"And time it swallows everything

From the mighty to the meager thing

And it's as dark as it is comforting

To play along"

Amos Lee


What is Right and Wrong?

Itís frustrating, if this slaughter involved monarch butterflies, roseate terns or the sea turtles pictured above the public out cry would bring turbine blades to halt and rattle to rubble a thousand dams that havenít powered a mill for half a century.

Because fish are being slaughtered, slimy eels, we minimize and justify the slaughter as the price to pay for Green Power.

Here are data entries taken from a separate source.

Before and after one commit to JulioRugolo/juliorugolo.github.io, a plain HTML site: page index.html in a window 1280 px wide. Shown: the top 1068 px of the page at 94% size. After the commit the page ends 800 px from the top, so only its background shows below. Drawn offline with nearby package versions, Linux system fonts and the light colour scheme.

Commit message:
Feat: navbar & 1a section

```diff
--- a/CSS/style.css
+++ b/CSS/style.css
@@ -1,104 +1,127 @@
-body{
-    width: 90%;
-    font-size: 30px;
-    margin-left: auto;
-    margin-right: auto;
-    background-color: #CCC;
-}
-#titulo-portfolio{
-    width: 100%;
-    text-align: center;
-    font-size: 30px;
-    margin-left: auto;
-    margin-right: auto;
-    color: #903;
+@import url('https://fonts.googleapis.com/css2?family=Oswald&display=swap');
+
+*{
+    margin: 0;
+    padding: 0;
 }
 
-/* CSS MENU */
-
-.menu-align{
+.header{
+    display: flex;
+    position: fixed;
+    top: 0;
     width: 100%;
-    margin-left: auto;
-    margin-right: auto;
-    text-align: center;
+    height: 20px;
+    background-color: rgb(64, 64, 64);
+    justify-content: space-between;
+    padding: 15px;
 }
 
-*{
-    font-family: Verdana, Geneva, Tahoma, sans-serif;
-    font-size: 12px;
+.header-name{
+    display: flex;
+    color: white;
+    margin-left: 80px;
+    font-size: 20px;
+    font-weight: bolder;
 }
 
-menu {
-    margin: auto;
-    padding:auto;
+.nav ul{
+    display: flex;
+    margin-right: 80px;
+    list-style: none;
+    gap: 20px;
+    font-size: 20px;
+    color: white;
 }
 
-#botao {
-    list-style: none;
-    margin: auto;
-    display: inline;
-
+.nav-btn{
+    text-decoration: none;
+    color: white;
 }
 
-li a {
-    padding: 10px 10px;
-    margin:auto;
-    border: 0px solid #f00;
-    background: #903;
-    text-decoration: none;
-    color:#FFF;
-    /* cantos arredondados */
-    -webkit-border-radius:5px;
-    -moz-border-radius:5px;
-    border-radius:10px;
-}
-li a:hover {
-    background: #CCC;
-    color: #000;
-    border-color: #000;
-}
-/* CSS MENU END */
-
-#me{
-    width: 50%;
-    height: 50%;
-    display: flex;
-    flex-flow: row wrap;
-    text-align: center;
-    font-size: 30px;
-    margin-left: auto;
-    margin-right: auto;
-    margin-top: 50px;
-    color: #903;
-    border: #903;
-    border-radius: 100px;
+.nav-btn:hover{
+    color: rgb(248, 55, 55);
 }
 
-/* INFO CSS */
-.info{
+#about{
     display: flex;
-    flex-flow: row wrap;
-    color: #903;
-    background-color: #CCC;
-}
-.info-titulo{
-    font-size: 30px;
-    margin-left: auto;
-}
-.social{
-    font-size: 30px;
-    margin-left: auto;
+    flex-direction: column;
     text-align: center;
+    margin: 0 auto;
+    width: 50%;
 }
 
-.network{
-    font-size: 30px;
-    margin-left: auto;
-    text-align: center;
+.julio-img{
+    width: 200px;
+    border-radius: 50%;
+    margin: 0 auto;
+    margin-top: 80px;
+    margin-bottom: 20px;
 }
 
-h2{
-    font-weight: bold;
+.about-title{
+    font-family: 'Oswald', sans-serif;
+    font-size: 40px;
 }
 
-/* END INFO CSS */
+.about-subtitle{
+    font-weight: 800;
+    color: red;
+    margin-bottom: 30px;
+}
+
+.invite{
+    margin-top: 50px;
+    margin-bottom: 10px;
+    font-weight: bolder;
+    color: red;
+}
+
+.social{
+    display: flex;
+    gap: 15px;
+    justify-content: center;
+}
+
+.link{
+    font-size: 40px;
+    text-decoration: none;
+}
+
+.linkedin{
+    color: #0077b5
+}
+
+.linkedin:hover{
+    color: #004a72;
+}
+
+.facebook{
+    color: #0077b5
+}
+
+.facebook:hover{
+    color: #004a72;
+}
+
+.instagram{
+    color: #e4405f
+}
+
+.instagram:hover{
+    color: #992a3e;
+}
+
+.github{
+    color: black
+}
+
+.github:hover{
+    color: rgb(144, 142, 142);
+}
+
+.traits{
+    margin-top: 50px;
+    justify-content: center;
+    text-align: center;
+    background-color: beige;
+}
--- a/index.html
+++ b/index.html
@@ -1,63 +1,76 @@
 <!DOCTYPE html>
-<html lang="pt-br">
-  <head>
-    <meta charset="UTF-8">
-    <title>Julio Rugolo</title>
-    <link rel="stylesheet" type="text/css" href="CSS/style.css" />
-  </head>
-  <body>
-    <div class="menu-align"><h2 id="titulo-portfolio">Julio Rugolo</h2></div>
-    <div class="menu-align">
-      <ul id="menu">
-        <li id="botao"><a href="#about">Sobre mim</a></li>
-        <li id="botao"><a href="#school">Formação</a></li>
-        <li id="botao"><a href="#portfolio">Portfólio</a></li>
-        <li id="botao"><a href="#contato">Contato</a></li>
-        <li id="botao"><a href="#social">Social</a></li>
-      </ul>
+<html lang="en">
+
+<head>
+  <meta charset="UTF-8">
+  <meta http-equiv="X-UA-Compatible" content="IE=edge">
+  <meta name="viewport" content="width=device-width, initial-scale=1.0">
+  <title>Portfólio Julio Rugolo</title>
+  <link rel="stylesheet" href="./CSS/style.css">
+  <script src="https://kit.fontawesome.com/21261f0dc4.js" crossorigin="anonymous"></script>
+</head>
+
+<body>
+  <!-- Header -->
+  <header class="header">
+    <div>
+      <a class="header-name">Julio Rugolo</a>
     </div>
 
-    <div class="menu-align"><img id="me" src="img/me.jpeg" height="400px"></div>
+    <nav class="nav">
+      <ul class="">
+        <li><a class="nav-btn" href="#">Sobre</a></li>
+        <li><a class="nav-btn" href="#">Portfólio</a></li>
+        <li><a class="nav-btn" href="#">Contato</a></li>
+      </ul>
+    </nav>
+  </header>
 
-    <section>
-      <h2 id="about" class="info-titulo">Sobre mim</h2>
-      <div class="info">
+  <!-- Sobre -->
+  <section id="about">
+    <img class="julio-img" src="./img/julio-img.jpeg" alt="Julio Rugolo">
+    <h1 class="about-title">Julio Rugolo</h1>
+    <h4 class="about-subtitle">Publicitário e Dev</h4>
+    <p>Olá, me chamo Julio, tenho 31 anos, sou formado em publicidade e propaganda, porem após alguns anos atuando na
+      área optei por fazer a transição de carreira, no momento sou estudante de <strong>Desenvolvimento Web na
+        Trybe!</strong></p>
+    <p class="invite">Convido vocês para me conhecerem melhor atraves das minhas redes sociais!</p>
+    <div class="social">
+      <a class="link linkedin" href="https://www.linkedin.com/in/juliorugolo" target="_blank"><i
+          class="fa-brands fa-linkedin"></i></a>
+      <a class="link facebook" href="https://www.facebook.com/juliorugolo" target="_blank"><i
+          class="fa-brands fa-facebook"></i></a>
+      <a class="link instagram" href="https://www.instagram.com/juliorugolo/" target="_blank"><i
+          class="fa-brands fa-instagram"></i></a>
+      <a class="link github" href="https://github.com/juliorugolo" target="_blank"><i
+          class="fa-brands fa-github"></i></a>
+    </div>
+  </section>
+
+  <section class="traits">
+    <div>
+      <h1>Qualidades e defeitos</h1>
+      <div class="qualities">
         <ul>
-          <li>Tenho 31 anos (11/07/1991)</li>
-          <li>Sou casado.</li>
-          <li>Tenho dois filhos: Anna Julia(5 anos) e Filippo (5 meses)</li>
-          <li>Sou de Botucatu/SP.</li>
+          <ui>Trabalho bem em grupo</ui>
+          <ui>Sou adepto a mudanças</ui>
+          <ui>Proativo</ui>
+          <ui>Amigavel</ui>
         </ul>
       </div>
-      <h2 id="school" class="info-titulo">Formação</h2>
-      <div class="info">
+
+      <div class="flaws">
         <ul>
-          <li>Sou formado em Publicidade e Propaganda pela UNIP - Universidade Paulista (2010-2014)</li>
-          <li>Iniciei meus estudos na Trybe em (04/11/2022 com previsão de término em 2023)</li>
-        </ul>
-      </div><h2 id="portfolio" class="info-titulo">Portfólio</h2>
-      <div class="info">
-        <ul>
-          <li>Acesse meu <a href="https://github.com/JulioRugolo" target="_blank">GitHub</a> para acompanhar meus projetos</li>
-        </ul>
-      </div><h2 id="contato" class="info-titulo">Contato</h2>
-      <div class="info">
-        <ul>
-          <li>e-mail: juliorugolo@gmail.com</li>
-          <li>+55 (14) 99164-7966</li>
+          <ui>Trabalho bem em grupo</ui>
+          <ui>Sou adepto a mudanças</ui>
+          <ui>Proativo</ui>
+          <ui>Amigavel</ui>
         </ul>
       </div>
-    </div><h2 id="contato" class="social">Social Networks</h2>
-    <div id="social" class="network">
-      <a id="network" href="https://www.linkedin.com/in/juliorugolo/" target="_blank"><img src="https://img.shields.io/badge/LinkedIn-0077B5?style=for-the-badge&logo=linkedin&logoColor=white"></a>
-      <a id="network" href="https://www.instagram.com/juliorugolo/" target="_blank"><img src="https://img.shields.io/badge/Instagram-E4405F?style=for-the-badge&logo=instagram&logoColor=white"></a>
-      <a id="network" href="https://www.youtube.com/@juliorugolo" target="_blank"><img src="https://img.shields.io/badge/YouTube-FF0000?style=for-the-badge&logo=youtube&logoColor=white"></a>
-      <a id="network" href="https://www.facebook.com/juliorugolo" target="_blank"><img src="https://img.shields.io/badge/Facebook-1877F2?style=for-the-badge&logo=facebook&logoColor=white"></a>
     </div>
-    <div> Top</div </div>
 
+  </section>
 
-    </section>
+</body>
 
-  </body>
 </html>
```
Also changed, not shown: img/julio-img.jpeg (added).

Dams on our rivers, especially our costal ones are to our rivers and their aquatic ecosystems what pesticides once were to our ecosystems on land. The difference is awareness, as of yet there has been no Rachel Carson to write the story and challenge the status quo.

Picture the scenes below on one of our rivers. These people are helping baby sea turtles get to the sea.

Now picture a fence across the above beach. The baby sea turtles cannot get past it. Because they cannot get past it they are being devoured by predators and dying of exhaustion. 

You come across this scene, and try to help them by putting them over the fence so they will not die. When you report your actions to the appropriate authorities they respond as follows.

Hi Doug:
>"I appreciate your interest in the conservation of diadromous fishes
>throughout the state.  However, you have now stocked fish without a permit,
>which is illegal.  You can continue talking to the fish, but please stop
>stocking them without a permit.   We are well aware of the alewives at
>Webber Pond and the eels at Fort Halifax. Skip anticipates that the eel
>passage will be operational tomorrow".
>Gail Whipplehauser Maine Department of Marine Resources

This is the response my brother and I received from Maine DMR when we tried to save baby eels by putting them over the Fort Halifax Dam an the Sebasticook River.

Picture this scene. Hundreds of adult female sea turtles crawling up the beach to give birth.

Photo of Olive Ridley sea turtles coming ashore to nest









Halfway up the beach there is a giant brush chipper which grinds them to pieces.

You contact the appropriate authorities and report it. Their response is below.

Commissioner Lapointe: we will take the lead in requesting that the brush chipper owner voluntarily cease project operation during the sea turtle migration season.

You continue to ask the authorities to please stop the slaughter. They respond:

"Please...no further calls or emails to me or Tom or the Commissioner. A DMR
crew went out around 10AM to investigate. I will let you all know the
results when they return".

                                          Gail Whipplehauser Maine Department of Marine Resources




A fish story from my knee 2020?

Grampy, that's a picture of you with a very big fish, where and when did you catch him?

Caught him on the backside of  Naushon Island on a black September night in 1994.

Grampy, what did you use for bait to catch such a big fish?

I used an American eel for bait. We used to hook them through the lips and toss them into the boulder fields along the shore of the islands. No better bait for big stripers.

Grampy, what are American eels?

American eels were a long snakey looking fish, the babies used to come up Weweantic by the tens of thousands. Here are some pictures of me and your dad catching them and putting them over the dam. Your dad was about your age then.

Grampy, can you take me fishing with eels, and can we go put the babies over the dam like you and my daddy did?

I am afraid not sweetheart, we can't.

Why Grampy?

Because American eels are extinct.

Grampy, what does extinct mean?



ASMFC news release on their recommendations regarding the American eel

American Eel in focus

American Eel decline

Researchers Warn Of Declining American Eel Population

International Eel symposium 2003 (great stuff, albeit depressing)



The small white and transparent objects around the dead glass eel are rainbow smelt eggs. They are dead. Because the rainbow smelt cannot get past the dam they are forced to lay their eggs below the dam where the tide fluctuates. Unknowingly the rainbow smelt lay their eggs in the shallows just below the dam at high tide. When the tide recedes their eggs are left high and dry to die on the exposed stream bank. Such  uplifting places, these old useless dams and green power hydro dams, wonderful things, so quaint, historical and environmentally friendly.